UGA educators say hope can lead students in Athens, Ga., to continue their education after high school.
University of Georgia education graduate student Jesse Payne spent two hours learning how to become a better teacher for those students who most need help: undocumented residents.
With maybe 100 other people--students, veteran teachers, advocates and families--Payne attended a panel discussion Wednesday afternoon that focused on the problems faced by undocumented students, both in and outside the classroom, in coping with Georgia's immigratino policies. The forum was sponsored by the College of Education Faculty Senate and Dean's Council on Diversity.
Payne heard from three seasoned teachers and one high school counselor from the Clarke County School District and an immigration attorney. They shared their experiences, practices and suggestions for steering students through the winding path to college.
“I learned there are many options for undocumented students,” said Payne, who has come from Kentucky to Athens for a masters in teaching social studies. “I plan to go out of my way to inspire hope when I start teaching.”
Held at the H.T. Edwards educational complex, the forum featured teachers Ian Altman from Clarke Central, Matt Hicks from Cedar Shoals and Kelli Bivins from Coile Middle School; counselor Sam Hicks from Cedar Shoals; and attorney Charles Kuck, of the Immigration Law Firm and the UGA School of Law.

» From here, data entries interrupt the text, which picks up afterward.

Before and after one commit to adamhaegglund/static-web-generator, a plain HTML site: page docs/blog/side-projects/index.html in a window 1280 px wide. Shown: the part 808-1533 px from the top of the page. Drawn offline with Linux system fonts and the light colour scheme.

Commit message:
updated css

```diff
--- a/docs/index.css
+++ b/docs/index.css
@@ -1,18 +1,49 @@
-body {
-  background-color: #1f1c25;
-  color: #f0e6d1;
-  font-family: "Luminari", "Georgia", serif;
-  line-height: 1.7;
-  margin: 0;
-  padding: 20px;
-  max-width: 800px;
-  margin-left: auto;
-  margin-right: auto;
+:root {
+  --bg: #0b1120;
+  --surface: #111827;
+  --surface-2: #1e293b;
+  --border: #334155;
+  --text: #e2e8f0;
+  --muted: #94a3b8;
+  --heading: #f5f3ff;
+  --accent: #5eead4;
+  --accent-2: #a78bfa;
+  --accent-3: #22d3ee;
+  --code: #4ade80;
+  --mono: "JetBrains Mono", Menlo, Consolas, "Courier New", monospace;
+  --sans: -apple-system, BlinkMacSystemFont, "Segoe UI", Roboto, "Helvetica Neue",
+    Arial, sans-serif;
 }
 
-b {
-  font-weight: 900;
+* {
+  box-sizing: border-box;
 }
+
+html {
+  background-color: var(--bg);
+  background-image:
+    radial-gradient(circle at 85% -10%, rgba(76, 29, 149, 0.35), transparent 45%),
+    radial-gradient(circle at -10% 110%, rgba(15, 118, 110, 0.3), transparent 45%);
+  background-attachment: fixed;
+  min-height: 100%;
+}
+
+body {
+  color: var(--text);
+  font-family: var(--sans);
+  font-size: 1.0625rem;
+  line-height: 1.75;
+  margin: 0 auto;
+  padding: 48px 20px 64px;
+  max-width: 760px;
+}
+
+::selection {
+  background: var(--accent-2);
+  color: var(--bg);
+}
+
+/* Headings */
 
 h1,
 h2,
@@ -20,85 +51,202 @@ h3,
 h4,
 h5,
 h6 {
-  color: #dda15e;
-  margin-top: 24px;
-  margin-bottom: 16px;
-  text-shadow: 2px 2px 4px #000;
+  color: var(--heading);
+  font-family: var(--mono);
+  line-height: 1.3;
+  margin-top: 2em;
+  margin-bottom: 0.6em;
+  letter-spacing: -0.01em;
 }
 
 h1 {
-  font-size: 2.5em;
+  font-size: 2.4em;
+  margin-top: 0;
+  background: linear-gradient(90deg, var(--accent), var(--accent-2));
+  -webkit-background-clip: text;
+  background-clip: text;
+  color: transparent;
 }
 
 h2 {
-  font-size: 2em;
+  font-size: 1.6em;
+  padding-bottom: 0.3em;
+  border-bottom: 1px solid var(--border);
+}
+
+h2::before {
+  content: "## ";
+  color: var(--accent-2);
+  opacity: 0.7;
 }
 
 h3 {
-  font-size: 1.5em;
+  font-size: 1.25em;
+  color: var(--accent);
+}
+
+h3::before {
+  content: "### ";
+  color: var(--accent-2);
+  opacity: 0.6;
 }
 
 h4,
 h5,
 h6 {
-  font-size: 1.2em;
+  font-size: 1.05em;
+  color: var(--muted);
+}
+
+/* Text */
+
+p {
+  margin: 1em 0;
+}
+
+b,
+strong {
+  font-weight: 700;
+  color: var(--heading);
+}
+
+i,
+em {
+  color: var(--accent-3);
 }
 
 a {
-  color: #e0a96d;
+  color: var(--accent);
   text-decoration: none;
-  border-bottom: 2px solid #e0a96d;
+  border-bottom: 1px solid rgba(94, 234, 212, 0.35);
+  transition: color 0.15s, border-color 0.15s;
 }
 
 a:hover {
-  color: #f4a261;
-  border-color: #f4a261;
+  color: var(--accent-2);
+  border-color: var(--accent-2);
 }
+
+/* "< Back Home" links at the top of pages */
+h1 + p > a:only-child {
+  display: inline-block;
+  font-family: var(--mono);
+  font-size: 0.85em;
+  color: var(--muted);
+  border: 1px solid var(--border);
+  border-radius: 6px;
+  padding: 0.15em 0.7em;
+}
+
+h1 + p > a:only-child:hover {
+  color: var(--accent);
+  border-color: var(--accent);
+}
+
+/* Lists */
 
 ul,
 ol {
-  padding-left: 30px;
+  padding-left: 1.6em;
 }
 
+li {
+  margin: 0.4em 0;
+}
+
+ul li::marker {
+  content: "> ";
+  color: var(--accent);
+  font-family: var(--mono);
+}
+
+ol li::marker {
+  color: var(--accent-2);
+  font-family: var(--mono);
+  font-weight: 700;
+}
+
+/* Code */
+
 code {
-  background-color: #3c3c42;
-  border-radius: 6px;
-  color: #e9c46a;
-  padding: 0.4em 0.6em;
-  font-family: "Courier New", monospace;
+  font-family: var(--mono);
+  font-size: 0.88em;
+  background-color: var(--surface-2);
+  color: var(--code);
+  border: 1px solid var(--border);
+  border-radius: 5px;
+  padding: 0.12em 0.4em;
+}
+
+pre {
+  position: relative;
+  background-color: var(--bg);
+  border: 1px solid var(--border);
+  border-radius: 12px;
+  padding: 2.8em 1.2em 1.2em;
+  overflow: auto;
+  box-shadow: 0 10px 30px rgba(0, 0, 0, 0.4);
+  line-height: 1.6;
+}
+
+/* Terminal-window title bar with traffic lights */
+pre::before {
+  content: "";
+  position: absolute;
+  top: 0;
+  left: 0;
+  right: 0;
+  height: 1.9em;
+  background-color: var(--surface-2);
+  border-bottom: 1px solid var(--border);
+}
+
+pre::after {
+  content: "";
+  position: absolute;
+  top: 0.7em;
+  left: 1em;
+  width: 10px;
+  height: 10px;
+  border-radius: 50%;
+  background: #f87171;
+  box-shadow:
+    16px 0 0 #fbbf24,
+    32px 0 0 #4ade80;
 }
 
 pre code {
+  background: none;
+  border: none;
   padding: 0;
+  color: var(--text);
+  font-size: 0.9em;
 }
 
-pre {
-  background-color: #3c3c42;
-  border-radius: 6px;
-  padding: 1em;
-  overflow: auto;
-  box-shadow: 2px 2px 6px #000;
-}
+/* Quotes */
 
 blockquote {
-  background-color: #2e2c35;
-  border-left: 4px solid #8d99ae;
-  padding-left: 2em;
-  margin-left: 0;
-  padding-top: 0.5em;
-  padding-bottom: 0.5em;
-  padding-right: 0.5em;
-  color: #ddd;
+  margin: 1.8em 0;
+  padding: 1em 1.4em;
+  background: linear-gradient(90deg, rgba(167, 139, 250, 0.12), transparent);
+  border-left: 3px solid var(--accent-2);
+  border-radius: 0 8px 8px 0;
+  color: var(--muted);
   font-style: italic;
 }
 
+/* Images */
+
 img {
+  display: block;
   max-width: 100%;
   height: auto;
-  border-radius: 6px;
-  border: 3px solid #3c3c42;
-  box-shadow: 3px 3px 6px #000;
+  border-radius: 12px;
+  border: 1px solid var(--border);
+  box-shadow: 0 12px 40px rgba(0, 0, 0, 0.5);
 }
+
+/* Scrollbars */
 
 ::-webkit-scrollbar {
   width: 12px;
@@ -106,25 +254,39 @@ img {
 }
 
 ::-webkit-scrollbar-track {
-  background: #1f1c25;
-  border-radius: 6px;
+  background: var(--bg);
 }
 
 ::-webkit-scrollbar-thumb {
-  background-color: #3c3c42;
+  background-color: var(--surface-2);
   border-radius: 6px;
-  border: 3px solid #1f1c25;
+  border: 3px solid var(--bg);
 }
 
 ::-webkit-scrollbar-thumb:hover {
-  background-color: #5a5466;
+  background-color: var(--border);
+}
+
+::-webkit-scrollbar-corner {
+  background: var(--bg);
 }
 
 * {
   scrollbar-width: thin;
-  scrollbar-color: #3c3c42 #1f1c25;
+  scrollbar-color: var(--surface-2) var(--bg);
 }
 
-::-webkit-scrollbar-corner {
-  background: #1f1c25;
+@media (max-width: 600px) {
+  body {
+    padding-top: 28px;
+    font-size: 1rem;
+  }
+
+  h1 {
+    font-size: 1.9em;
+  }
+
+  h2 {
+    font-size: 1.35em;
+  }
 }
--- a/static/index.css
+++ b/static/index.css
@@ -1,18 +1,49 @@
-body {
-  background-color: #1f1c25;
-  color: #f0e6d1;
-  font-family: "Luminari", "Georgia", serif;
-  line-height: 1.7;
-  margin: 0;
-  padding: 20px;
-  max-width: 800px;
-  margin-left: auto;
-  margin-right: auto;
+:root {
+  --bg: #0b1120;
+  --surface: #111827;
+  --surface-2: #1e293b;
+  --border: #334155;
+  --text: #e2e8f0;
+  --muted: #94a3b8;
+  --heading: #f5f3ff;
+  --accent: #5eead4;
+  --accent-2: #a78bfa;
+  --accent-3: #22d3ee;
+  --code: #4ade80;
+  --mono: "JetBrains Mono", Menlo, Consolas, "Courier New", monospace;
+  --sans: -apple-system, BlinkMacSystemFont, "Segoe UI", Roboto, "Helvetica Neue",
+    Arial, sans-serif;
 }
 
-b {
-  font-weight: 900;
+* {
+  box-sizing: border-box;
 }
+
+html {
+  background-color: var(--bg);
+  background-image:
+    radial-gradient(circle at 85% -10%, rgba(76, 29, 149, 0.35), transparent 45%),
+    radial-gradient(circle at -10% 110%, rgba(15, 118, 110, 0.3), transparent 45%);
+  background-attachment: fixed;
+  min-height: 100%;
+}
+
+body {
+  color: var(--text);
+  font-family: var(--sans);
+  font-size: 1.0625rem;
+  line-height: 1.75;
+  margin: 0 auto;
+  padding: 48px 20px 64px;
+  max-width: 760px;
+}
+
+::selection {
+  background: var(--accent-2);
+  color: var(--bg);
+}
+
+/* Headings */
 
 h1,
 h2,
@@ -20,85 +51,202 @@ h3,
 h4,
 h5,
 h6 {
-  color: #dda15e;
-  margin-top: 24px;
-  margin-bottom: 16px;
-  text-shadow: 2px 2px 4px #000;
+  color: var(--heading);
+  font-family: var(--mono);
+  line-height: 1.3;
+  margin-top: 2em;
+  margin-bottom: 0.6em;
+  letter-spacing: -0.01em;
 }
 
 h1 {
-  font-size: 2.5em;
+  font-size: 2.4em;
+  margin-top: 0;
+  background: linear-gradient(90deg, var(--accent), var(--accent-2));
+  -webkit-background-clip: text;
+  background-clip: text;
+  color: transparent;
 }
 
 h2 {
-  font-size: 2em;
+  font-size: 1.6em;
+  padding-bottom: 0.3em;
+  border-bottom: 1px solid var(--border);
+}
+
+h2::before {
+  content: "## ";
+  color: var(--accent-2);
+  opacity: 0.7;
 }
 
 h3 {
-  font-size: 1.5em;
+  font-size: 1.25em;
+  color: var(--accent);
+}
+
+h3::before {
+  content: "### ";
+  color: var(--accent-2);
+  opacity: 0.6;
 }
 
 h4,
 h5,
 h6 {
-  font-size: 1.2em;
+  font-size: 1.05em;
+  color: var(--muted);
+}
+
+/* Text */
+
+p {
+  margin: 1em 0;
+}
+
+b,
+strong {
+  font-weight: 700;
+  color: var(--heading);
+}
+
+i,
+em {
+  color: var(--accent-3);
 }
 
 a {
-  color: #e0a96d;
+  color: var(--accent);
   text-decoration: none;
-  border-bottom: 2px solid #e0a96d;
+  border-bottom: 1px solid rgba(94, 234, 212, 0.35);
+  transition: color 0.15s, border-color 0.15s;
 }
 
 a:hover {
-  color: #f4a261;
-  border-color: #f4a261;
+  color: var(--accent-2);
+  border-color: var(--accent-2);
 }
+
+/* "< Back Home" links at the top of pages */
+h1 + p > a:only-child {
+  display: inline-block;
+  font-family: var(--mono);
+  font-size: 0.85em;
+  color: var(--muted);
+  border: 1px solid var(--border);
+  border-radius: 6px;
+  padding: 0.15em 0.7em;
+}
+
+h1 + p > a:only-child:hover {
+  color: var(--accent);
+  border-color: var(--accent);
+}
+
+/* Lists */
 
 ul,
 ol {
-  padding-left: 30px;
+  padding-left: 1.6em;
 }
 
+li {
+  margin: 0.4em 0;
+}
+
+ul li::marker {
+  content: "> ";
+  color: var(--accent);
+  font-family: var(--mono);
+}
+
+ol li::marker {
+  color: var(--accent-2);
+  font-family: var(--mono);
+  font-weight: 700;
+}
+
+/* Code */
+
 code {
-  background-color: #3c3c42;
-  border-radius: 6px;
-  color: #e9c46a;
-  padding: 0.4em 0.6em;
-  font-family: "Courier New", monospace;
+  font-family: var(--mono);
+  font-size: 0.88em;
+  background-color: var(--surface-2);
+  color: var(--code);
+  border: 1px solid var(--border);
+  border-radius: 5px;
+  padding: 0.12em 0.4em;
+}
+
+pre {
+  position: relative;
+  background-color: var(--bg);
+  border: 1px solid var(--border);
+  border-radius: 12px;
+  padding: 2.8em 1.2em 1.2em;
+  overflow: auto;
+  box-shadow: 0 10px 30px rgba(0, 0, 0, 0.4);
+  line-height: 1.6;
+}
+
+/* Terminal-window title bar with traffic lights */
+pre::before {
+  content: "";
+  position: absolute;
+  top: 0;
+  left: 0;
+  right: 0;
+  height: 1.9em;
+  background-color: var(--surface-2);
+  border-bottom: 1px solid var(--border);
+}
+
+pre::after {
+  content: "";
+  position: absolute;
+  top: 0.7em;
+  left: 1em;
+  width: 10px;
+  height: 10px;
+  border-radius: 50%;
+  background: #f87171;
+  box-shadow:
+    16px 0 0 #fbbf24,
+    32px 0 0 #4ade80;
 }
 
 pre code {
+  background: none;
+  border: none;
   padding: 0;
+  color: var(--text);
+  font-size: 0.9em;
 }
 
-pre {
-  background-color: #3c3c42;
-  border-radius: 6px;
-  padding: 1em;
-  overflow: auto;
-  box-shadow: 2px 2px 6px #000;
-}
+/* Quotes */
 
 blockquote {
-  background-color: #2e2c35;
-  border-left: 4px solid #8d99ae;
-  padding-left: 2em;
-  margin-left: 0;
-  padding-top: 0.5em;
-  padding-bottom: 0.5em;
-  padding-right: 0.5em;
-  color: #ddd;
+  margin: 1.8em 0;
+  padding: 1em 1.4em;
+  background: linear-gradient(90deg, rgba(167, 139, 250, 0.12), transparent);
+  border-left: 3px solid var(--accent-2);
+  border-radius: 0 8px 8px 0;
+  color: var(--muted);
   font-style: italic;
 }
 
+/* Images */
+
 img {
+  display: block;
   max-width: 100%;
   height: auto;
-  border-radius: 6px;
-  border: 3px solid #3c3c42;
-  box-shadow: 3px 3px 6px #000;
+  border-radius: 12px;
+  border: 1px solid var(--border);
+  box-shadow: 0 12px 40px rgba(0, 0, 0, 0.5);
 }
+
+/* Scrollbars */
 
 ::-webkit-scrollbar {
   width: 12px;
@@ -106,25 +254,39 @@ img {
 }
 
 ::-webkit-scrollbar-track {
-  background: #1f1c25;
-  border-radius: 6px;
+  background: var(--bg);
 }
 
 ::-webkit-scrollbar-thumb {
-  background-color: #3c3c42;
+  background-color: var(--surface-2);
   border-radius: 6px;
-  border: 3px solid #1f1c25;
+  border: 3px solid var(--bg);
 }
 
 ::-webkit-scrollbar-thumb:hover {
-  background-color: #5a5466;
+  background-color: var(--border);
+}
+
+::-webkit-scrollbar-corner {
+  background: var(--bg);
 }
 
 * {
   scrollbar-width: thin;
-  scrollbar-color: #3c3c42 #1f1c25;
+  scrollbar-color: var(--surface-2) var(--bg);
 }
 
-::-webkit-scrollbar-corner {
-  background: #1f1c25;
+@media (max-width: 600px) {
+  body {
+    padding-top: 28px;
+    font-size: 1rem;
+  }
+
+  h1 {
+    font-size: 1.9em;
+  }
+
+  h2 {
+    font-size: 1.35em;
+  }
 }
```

Bivins said she feels guilty for having taken her middle school students to visit the UGA campus to introduce them to college life. Recent legislation prevents undocumented students from attending Georgia’s most selective state institutions, no matter how competent and accomplished they are.
“I dared to allow all of them to dream,” she said.
Ian Altman said to be a teacher for undocumented students “is to be an advocate for them.”
He has written editorials and letters of recommendation; contacted elected officials and Board of Regents members; raised money to cover the costs of college applications; and shared with students their joy and elation at being accepted to colleges outside Georgia.
Matt Hicks gave detailed advice for steering someone with no Social Security number through the tangled thicket of college applications and financial aide applications. More difficult is to keep students in school and motivated to do well if they believe their studying is all for naught.
“Students are facing a system that locks them out,” Hicks said. “You have to remind them constantly that you support them.”
Attorney Kuck hammered away at the nuttiness of current immigration laws, which changed drastically in 1996 by toughening up penalties for being in the U.S. without the proper papers. He believes immigation laws will change again after the election in November.
Teachers should work to get students into college somewhere, “because a college education from the U.S. is gold” in another country, he said. Other English speaking countries, such as Australia and Canada, don’t have the stringent policies of the U.S. and welcome educated workers. And no matter what, teachers have to keep undocumented students focused on going to college.
“What’s worse than a kid without hope?” Kuck asked. “Nothing.”